Amazing. And all that is point one. But point two is only one verse – verse 31, and actually forms our conclusion. Just what exactly did God think of this prayer? Read verse 31 with me.
Three things happened. First, Luke says the place where they were meeting was shaken – it’s why I chose this text for today. We should not assume, as some have, they were so filled with the Spirit they began to shake. The text clearly says the place where they were meeting was shaken. There is a story told by Martin Lloyd– Jones, Pastor of Westminster Chapel in London during WWII. During the time that Germany was incessantly bombing London, this church continued to meet. On one occasion, a bomb fell a couple of blocks away and leveled a building. Pastor Lloyd– Jones said that the building where they were meeting was shaken so violently that it literally moved about a foot off of its foundation. His point was if man can make a bomb that will shake a building, he didn’t think it any big deal for God to shake a building. These early believers were so in tune with the mind and heart of God He gave them a visible display of His approval – I like that prayer. And He answered their prayer, which leads to the next two things that happened – they were filled with the Holy Spirit and spoke the word of God boldly.
I listened to a sermon on this passage by the pastor of Park Street Church in Boston. He suggested perhaps the reason God doesn’t shake our buildings today when we pray is we don’t pray like this. We are far too concerned with our own agendas, with our own purposes, of using God like a magic potion to get what we want. Perhaps, he said, if we would pray more like this, with God’s “larger purpose” in mind, with a goal to enlarge His kingdom – there’s no telling what He might do.
You see, we can ask Him to do the same thing today. To shake our new building? He can if He wants too.
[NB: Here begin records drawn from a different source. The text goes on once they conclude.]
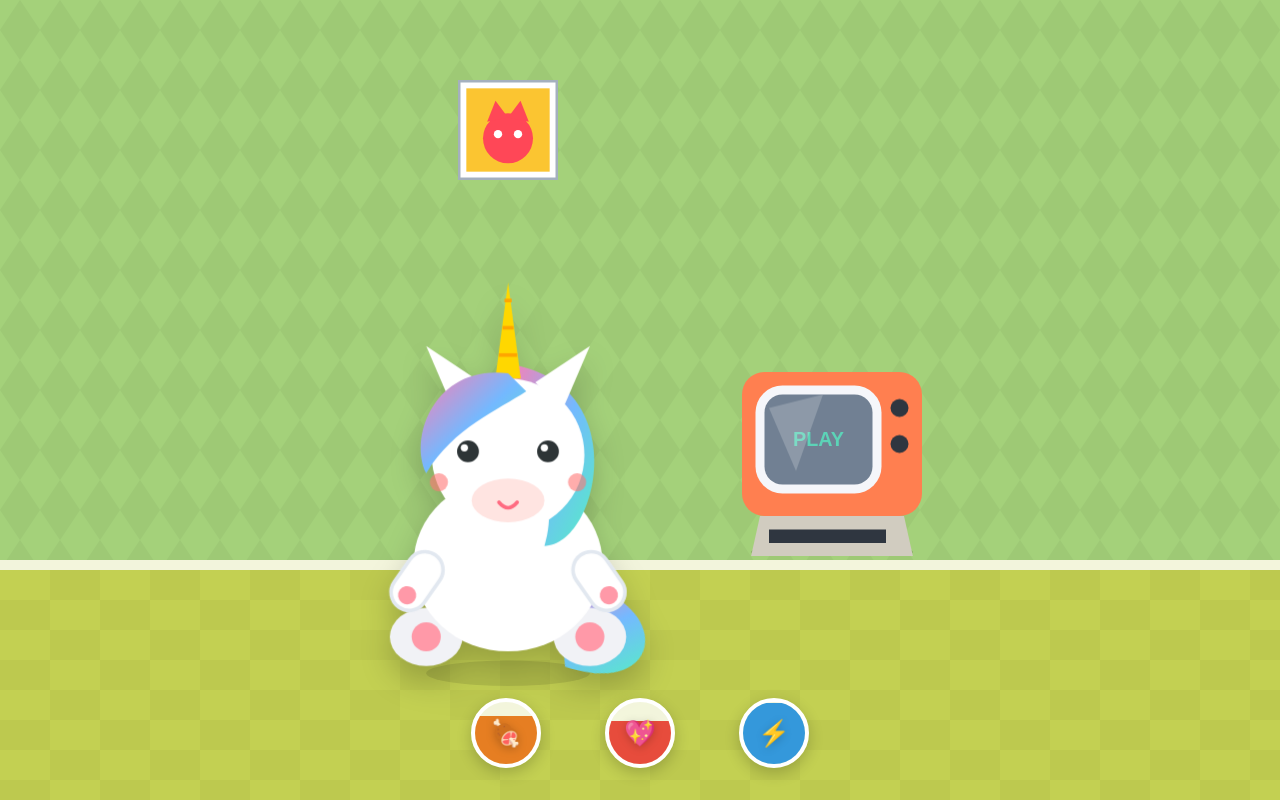
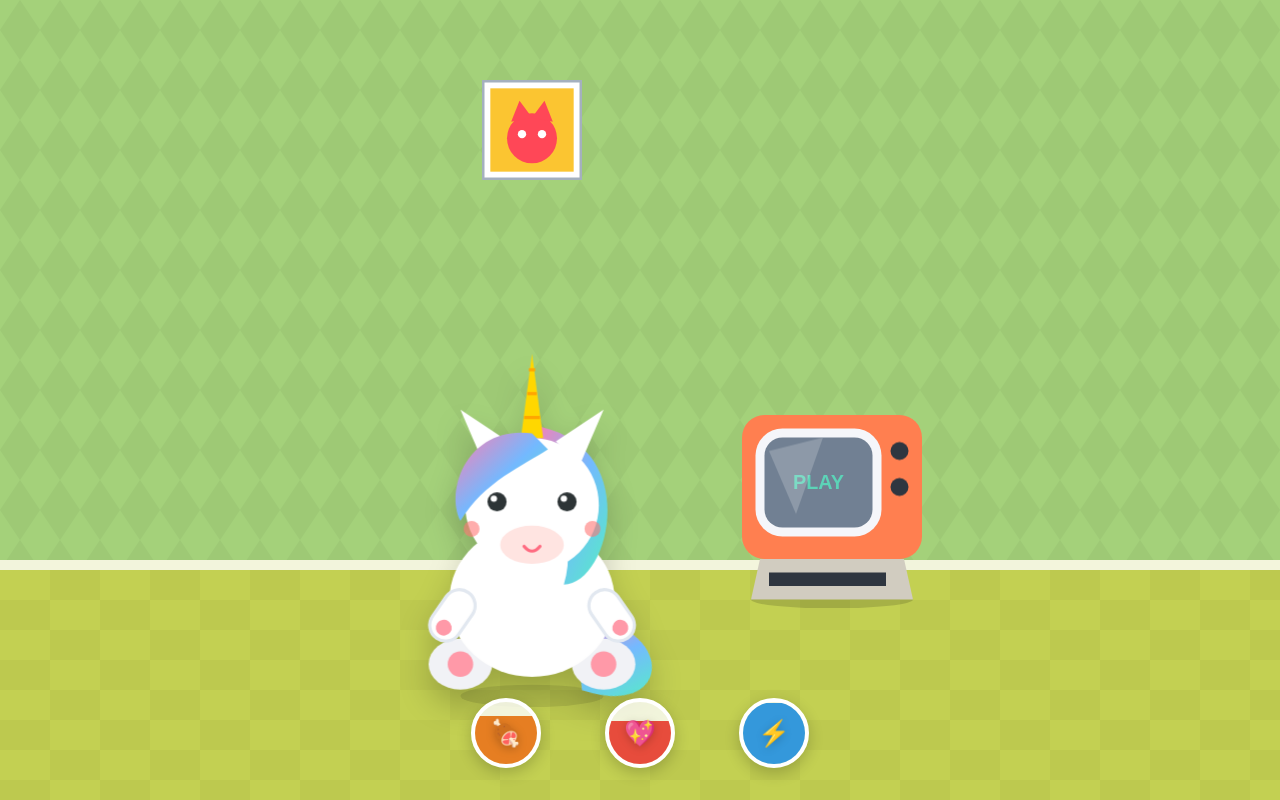
Before and after one commit to maksimFd/edinorog, a plain HTML site: page index.html in a window 1280 px wide. Both pictures are taken after a click on the button "Играть". Drawn offline with Linux system fonts and the light colour scheme.

Commit message:
Update index.html

```diff
--- a/index.html
+++ b/index.html
@@ -30,7 +30,6 @@
             display: flex; flex-direction: column; justify-content: center; align-items: center; z-index: 9999;
             transition: opacity 0.8s ease;
         }
-        /* ВЕРНУЛИ ЛОГОТИП И СДЕЛАЛИ ЕГО БОЛЬШИМ */
         #loadingScreen img { width: 250px; max-width: 80vw; margin-bottom: 40px; mix-blend-mode: multiply; }
 
         .progress-bar-container {
@@ -71,45 +70,43 @@
         }
         button.menu-btn:active { transform: translateY(8px); box-shadow: 0 0 0 #d03e56, 0 5px 10px rgba(255, 107, 129, 0.4); }
 
-        /* --- ИГРОВОЙ ЭКРАН --- */
+        /* --- ИГРОВОЙ ЭКРАН И ФОН --- */
         #gameScreen {
-            display: none;
-            flex-direction: column;
-            justify-content: flex-end;
-            align-items: center;
-            height: 100%;
-            width: 100%;
-            position: relative;
-            padding-bottom: 4vh;
+            display: none; width: 100%; height: 100%; position: relative;
         }
 
-        /* Адаптивный фон */
         #roomBg {
             position: absolute; top: 0; left: 0; width: 100%; height: 100%; z-index: 0;
         }
 
-        /* --- ИГРОВАЯ ЗОНА (Ограничитель ширины) --- */
         #gameArea {
             position: absolute; top: 0; left: 50%; transform: translateX(-50%);
             width: 100%; max-width: 600px; height: 100%; z-index: 1;
             pointer-events: none;
         }
 
-        /* --- КАРТИНА (Сдвинули влево над единорожкой) --- */
+        /* --- КАРТИНА --- */
         .painting-container {
-            position: absolute; top: 10%; left: 28%; transform: translateX(-50%);
+            position: absolute;
+            top: 10%;
+            left: 32%; /* Выровнено по центру единорога */
+            transform: translateX(-50%);
             width: 20vw; max-width: 100px; z-index: 1;
         }
 
-        /* --- ТЕЛЕВИЗОР (Жестко стоит на полу и вправо) --- */
+        /* --- ТЕЛЕВИЗОР (Окончательно приземлен) --- */
         .tv-container {
             position: absolute;
-            bottom: 30%; /* Строго на уровне плинтуса */
-            right: 3%; /* Прижат к правому краю */
+            bottom: 24%; /* Сместили ниже, чтобы тень упала на пол, а подставка стала на плинтус */
+            right: 3%;
             width: 40vw; max-width: 180px;
-            z-index: 1; /* Стоит У СТЕНЫ (позади единорожки) */
+            z-index: 1;
             cursor: pointer; transition: transform 0.1s;
             pointer-events: auto;
+        }
+        .tv-container svg {
+            display: block; /* Убивает нижний невидимый отступ */
+            width: 100%; height: auto;
         }
         .tv-container:active { transform: scale(0.95); }
 
@@ -117,24 +114,24 @@
         @keyframes blinkPlay { 0%, 100% { opacity: 1; } 50% { opacity: 0.2; } }
         .play-text-anim { animation: blinkPlay 1s infinite; }
 
-        /* --- ЕДИНОРОЖКА (Сдвинули влево, восстановили БОЛЬШОЙ размер) --- */
+        /* --- ЕДИНОРОЖКА --- */
         #unicornContainer {
             position: absolute;
-            bottom: 12%;
-            left: 28%; /* Сильно сместили влево, но оставили большим */
+            bottom: 10%; /* Посадили чуть плотнее на пол */
+            left: 32%; /* Чуть отодвинули от края для красоты */
             transform: translateX(-50%);
-            width: 75vw; /* ВОССТАНОВИЛИ БОЛЬШОЙ РАЗМЕР */
-            max-width: 400px;
+            width: 65vw; /* Оптимальный размер */
+            max-width: 350px;
             z-index: 2;
             pointer-events: none;
         }
         #unicornSvg {
+            display: block;
             width: 100%; height: auto; filter: drop-shadow(0 15px 15px rgba(0,0,0,0.2));
             transition: transform 0.1s ease; touch-action: none; cursor: pointer;
             pointer-events: none;
         }
 
-        /* Возвращаем кликабельность ТОЛЬКО нарисованным частям тела! */
         #unicornBodyGroup {
             pointer-events: auto;
         }
@@ -162,10 +159,10 @@
         #energyFill { background: #3498db; }
         .icon { position: relative; z-index: 2; font-size: 1.6rem; filter: drop-shadow(0 2px 4px rgba(0,0,0,0.2)); }
 
-        /* --- ОБЛАЧКО УВЕДОМЛЕНИЙ (Жестко привязали к единорогу) --- */
+        /* --- ОБЛАЧКО УВЕДОМЛЕНИЙ --- */
         #speechBubble {
             --bg-color: rgba(255, 255, 255, 0.95); --text-color: #d03e56;
-            position: absolute; top: 18%; left: 28%; transform: translateX(-50%);
+            position: absolute; top: 15%; left: 32%; transform: translateX(-50%);
             background-color: var(--bg-color); color: var(--text-color); padding: 12px 25px;
             border-radius: 25px; font-weight: bold; font-size: 1.3rem; box-shadow: 0 5px 15px rgba(0,0,0,0.15);
             opacity: 0; transition: opacity 0.3s ease; pointer-events: none; white-space: nowrap; z-index: 10;
@@ -181,8 +178,7 @@
 
     <!-- ЭКРАН ЗАГРУЗКИ -->
     <div id="loadingScreen">
-        <!-- КАРТИНКА ЛОГОТИПА ВОССТАНОВЛЕНА -->
-        <img src="logo.png" alt="Логотип">
+        <img src="logo.png" alt="Логотип" onerror="this.style.display='none'">
         <div class="progress-bar-container"><div class="progress-bar-fill" id="progressBar"></div></div>
     </div>
 
@@ -213,7 +209,7 @@
     <!-- ИГРОВОЙ ЭКРАН -->
     <div id="gameScreen">
 
-        <!-- АДАПТИВНЫЙ ФОН (НА ВЕСЬ ЭКРАН) -->
+        <!-- АДАПТИВНЫЙ ФОН -->
         <svg id="roomBg" width="100%" height="100%">
             <defs>
                 <pattern id="wallPattern" width="40" height="60" patternUnits="userSpaceOnUse">
@@ -250,10 +246,12 @@
                 </svg>
             </div>
 
-            <!-- Телевизор (Стоит на плинтусе, кликабелен, обрезана нижняя пустота) -->
+            <!-- Телевизор (Расширенный холст, чтобы влезла тень снизу) -->
             <div class="tv-container" id="tvGroup">
-                <svg viewBox="0 0 200 205">
-                    <ellipse cx="100" cy="200" rx="90" ry="10" fill="rgba(0,0,0,0.15)" />
+                <svg viewBox="0 0 200 215">
+                    <!-- Тень на полу (Y=205) -->
+                    <ellipse cx="100" cy="205" rx="90" ry="10" fill="rgba(0,0,0,0.15)" />
+                    <!-- Низ подставки на Y=205 -->
                     <path d="M 20 160 L 180 160 L 190 205 L 10 205 Z" fill="#d1ccc0" />
                     <rect x="30" y="175" width="130" height="15" fill="#2f3640" />
                     <rect x="0" y="0" width="200" height="160" rx="25" fill="#ff7f50" />
@@ -271,7 +269,7 @@
                 </svg>
             </div>
 
-            <!-- Единорожка (ВОССТАНОВЛЕН БОЛЬШОЙ РАЗМЕР) -->
+            <!-- Единорожка -->
             <div id="unicornContainer">
                 <svg viewBox="40 10 220 245" id="unicornSvg">
                     <defs>
@@ -329,7 +327,7 @@
                 <div class="stat-indicator"><div class="fill-level" id="energyFill"></div><span class="icon">⚡</span></div>
             </div>
 
-        </div> <!-- Конец Game Area -->
+        </div>
     </div>
 
     <script>
@@ -347,12 +345,10 @@
         const happyFill = document.getElementById('happyFill');
         const energyFill = document.getElementById('energyFill');
 
-        // Теперь мы вешаем слушатели на группу тела, а не на весь SVG-квадрат
         const unicornBodyGroup = document.getElementById('unicornBodyGroup');
         const unicornSvg = document.getElementById('unicornSvg');
         const speechBubble = document.getElementById('speechBubble');
 
-        // Элементы ТВ
         const tvGroup = document.getElementById('tvGroup');
         const tvLoadingBg = document.getElementById('tvLoadingBg');
         const tvLoadingBar = document.getElementById('tvLoadingBar');
@@ -373,7 +369,6 @@
             }, 2500);
         });
 
-        // Запуск игры
         playBtn.addEventListener('click', () => {
             mainMenu.style.display = 'none';
             gameScreen.style.display = 'block';
@@ -417,7 +412,6 @@
             });
         });
 
-        // Возврат из мини-игр
         backBtn.addEventListener('click', () => {
             miniGamesScreen.style.display = 'none';
             gameScreen.style.display = 'block';
@@ -493,7 +487,6 @@
             }
         });
 
-        // Падение характеристик
         setInterval(() => {
             if (gameScreen.style.display === 'block') {
                 stats.hunger = Math.max(0, stats.hunger - 2);
```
I want to do His will in our new building, such that, despite the opposition, the glory of the gospel will shine brightly. You see, we can ask God to enable us to share the gospel of Jesus boldly. We can ask Him to give us opportunities to share our faith, and then give us the boldness to do so. And we can be confident He will answer that request, because it is His heart to do so – it’s why Jesus came. Through the years, I’ve read a number of evangelism how-to books, and they all stress the importance of prayer. Rightly so – evangelism begins and ends there.
My questions in closing this morning are these. Do we really want that kind of power in sharing our faith? Do we really want God to provide opportunities and boldness to share the gospel? Do we want to fill our new building with new believers, or do we just want to rearrange the saints? Then we shouldn’t just talk about it. We, like the early church should pray together that God will shake our hearts out of our lethargy, and that we will boldly share. Let’s stand together, and pray together like the early church did.